is a lyrical ode, with cello accompaniment, to finding one's place in life, even when it turns out to be, unexpectedly, amongst the dead. Waltz With Bashir
is more concerned with the psychic fragmentation incurred by those lost in the fog of war. (That said, I still think Folman got the short end of the tombstone.) Motoki (Shall We Dance?
) is perfectly cast as Daigo Kobayashi, a thirtysomething cellist who suffers the artistic cataclysm of his orchestra's disbandment due to "sparse" audience attendance. Fortune favors the forlorn in Takita's film, and so Daigo and his loving and lovely wife, Mika (the equally fine Hirosue), head to the Japanese backwater where he grew up and where his deceased mother's house awaits. Once ensconced, Daigo spies a help-wanted advertisement in the local paper. The job is described vaguely as dealing with "departures," a word the frazzled cellist takes to mean he'll be working for a travel agency. This is not, literally, the case, however; the position is actually that of an assistant to the unsurprisingly wise local undertaker, Sasaki (the grizzled Yamazaki, of A Taxing Woman

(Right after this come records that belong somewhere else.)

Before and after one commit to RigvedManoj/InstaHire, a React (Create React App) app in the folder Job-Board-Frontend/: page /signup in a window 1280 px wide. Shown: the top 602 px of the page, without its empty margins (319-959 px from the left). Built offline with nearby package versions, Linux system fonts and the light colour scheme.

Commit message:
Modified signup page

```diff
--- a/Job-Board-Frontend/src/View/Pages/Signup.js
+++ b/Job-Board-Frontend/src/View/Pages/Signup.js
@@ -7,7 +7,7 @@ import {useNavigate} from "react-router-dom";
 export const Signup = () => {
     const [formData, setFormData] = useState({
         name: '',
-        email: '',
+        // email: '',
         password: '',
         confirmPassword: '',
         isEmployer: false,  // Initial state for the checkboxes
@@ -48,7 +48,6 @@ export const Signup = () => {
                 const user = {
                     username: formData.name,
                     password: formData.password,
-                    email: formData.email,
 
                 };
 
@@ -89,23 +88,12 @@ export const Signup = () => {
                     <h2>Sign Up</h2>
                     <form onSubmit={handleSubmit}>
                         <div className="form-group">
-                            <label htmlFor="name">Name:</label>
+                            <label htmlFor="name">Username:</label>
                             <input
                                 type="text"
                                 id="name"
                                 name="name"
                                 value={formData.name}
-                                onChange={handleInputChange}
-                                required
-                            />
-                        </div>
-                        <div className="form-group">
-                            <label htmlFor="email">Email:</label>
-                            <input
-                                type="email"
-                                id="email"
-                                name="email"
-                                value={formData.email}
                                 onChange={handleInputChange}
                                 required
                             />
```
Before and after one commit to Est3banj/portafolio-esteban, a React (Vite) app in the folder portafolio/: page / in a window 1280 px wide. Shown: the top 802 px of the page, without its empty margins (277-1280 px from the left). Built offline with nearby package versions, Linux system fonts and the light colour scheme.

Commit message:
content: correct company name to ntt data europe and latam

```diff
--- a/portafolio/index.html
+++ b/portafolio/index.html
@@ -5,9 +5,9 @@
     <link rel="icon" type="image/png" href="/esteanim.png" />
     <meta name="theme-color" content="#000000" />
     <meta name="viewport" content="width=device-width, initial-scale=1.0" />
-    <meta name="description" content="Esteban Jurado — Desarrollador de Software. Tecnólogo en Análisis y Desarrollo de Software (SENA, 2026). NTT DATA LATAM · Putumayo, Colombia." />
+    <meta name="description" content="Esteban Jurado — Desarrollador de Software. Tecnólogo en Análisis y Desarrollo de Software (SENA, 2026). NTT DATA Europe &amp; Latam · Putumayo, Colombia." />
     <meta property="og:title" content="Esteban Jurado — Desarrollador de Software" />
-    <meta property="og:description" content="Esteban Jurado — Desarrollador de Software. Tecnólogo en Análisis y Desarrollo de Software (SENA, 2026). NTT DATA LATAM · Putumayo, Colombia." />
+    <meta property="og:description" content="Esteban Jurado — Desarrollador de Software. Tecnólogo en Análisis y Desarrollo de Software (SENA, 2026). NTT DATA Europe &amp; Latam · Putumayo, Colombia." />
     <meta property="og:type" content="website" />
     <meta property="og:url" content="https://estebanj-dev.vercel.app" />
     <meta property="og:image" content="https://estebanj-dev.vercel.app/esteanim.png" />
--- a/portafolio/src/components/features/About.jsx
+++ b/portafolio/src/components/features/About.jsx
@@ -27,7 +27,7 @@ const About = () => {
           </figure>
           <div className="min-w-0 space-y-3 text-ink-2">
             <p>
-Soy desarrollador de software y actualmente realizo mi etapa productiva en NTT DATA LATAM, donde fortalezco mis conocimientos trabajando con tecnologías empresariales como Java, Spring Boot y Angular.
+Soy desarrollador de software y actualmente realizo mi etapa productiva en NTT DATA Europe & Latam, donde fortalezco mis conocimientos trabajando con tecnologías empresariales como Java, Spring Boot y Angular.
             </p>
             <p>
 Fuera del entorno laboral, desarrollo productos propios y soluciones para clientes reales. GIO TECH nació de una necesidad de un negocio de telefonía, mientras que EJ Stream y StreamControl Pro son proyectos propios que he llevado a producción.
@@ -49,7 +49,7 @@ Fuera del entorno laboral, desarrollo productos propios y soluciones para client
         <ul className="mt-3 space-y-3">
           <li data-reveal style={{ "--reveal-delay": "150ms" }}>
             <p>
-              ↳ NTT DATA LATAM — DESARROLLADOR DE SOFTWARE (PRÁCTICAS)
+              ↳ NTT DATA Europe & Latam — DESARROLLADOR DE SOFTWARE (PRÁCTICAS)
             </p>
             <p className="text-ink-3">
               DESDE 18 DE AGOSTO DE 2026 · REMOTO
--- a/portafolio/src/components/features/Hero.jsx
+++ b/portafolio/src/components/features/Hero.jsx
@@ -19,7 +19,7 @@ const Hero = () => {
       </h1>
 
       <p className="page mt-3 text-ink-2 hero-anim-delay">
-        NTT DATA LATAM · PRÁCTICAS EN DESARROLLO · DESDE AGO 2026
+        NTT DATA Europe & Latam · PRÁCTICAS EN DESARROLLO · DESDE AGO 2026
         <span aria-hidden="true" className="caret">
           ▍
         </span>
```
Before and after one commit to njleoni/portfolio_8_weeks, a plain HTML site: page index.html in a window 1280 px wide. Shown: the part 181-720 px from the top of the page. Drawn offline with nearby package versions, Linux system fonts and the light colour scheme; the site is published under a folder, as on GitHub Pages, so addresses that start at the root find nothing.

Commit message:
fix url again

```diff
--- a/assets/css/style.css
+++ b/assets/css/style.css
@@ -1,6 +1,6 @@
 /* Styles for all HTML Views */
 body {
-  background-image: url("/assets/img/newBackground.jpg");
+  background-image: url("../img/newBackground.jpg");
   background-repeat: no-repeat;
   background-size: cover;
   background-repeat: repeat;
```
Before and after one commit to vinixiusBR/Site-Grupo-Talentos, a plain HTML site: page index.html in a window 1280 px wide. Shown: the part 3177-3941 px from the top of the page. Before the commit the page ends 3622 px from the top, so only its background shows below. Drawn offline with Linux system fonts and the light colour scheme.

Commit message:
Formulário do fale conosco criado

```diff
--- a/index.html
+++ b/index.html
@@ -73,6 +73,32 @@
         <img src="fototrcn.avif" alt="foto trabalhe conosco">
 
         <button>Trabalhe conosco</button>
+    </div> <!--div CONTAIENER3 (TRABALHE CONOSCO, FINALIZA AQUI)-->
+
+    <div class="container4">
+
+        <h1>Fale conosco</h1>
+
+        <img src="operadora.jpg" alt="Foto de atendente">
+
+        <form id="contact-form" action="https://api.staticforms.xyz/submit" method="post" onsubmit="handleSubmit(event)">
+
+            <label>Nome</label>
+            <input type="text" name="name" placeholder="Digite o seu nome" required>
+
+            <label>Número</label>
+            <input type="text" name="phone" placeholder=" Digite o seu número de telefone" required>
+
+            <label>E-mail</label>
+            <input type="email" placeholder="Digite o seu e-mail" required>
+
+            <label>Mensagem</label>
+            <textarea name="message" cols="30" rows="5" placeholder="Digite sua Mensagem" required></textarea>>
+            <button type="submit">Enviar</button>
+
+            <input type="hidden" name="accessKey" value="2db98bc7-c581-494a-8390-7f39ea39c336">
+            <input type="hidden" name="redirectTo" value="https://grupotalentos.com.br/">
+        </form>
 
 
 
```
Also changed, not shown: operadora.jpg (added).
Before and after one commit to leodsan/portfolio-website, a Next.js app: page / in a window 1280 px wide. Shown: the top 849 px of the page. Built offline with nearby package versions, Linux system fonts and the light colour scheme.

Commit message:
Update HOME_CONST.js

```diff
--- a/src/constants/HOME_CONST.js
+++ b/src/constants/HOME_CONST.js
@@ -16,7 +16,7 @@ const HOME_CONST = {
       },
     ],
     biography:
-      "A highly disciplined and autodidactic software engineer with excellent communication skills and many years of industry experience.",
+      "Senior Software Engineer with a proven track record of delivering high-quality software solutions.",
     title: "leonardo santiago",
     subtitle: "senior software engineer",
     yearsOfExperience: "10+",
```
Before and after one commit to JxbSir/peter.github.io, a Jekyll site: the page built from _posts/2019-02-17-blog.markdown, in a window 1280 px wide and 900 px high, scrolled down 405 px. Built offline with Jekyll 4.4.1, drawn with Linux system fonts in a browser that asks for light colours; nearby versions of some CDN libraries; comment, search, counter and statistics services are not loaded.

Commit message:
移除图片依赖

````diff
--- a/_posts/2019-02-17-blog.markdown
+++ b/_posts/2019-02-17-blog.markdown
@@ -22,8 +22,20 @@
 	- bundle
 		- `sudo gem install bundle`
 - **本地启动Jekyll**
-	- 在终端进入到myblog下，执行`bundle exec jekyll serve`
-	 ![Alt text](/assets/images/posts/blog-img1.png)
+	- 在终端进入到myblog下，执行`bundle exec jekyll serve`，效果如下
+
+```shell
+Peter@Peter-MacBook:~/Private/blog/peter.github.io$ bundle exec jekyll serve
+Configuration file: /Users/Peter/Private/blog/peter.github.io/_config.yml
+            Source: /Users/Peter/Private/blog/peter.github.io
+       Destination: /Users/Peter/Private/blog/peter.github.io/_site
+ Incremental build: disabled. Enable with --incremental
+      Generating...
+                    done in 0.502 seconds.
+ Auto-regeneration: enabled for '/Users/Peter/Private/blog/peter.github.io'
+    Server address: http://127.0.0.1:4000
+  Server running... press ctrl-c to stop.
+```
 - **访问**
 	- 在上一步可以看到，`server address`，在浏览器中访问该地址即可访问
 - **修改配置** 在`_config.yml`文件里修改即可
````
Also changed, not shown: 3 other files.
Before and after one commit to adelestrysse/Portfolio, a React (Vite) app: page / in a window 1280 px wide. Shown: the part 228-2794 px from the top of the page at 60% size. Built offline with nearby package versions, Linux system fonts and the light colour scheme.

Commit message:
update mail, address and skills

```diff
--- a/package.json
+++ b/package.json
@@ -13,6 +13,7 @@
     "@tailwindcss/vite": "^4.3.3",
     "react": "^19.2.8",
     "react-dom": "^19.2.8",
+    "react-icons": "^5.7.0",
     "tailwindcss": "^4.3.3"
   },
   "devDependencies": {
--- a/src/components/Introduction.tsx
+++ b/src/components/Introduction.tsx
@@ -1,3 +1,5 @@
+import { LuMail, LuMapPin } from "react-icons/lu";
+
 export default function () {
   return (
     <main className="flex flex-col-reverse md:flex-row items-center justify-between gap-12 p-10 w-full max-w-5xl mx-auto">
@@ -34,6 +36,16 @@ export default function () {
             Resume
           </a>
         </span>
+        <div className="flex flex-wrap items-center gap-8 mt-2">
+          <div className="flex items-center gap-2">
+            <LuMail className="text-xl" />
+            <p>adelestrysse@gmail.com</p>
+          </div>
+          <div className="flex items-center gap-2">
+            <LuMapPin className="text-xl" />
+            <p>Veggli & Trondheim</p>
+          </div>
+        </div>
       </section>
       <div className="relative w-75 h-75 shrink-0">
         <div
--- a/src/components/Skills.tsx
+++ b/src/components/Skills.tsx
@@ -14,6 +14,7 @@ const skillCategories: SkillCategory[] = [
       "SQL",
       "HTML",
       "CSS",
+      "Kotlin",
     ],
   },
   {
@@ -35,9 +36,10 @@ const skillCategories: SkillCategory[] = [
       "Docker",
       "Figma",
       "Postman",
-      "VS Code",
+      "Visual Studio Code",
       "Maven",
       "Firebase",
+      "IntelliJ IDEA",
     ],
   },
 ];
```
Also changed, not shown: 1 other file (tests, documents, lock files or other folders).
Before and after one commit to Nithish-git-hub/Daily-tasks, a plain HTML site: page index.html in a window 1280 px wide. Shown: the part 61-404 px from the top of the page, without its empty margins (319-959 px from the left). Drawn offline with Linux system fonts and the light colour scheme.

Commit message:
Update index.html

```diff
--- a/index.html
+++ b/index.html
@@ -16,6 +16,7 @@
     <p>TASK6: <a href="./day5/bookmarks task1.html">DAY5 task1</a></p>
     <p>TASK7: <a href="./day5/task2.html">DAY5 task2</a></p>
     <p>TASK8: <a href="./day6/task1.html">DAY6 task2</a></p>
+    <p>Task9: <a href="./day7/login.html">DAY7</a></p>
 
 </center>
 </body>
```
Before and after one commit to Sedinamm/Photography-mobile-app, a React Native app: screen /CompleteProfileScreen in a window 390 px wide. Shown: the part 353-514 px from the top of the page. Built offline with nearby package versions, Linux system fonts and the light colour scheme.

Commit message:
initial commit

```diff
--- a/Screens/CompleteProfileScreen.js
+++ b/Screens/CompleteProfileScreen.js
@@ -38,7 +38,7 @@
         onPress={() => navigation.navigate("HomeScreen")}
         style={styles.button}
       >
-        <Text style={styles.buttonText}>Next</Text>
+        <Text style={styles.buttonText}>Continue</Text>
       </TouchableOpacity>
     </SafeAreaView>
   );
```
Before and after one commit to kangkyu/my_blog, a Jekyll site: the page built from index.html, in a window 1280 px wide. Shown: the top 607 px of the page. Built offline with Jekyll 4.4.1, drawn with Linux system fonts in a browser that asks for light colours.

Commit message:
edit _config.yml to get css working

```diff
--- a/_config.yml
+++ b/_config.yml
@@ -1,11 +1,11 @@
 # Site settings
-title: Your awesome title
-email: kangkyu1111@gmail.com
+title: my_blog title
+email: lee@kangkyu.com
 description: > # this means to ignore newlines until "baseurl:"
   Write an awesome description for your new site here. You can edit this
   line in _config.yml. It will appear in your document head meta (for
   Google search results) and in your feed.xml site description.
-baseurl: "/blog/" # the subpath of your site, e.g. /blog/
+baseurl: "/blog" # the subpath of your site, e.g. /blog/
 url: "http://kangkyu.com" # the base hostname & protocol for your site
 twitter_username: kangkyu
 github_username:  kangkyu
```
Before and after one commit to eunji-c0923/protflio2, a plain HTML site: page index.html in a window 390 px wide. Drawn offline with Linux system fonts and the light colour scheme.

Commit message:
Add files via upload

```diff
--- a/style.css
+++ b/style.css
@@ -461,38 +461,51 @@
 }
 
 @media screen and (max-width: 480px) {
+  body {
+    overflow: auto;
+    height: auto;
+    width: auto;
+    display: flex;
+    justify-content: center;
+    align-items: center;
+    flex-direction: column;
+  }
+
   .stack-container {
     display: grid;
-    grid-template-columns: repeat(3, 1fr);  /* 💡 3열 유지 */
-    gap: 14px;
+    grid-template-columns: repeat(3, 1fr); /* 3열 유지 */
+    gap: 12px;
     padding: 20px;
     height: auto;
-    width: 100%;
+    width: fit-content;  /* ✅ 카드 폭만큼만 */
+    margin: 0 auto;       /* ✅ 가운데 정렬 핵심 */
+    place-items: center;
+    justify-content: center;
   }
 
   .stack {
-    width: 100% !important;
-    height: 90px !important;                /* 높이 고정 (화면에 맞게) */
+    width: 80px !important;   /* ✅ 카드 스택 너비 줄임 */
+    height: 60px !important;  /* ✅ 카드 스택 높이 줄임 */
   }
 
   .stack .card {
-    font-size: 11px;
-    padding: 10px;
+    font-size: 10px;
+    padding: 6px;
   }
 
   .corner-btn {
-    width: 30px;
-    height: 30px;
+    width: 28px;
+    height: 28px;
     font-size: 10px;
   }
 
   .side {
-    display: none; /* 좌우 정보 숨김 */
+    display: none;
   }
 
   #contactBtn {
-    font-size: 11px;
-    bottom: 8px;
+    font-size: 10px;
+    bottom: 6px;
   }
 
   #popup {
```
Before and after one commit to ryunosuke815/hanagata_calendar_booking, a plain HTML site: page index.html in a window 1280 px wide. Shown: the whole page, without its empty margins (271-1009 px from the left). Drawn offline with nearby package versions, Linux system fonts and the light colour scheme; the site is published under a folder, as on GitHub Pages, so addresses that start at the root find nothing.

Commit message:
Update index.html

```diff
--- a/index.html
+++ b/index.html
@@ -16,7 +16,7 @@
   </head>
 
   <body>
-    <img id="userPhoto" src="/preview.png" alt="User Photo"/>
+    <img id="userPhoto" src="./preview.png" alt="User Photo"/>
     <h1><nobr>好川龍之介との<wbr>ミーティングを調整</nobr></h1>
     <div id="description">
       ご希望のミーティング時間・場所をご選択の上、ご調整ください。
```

). Daigo's actual responsibilities entail preparing the local decedents for their "casketing," a time-honored series of rituals involving much cleansing, both physical and spiritual. In dire financial straits, Daigo embarks on this new (and ancient) career path, although he's unable to admit the true nature of his new vocation to Mika. A particularly sublime – though, again, unsurprising – form of Japanese comic-drama ensues. Departures
isn't the dire redemption dredge you might think. Yamazaki's performance, in particular, feels like some wildly restrained creeky kind of genius, and the whole film is buoyed by a grimly wonderful cello-based score by Joe Hisaishi, of My Neighbor Totoro
and Studio Ghibli fame. The film's tone lies, appropriately, somewhere between life, death, and the inadvertent humor that comes from finally accepting the yin/yang perfection of both and getting on with what comes between.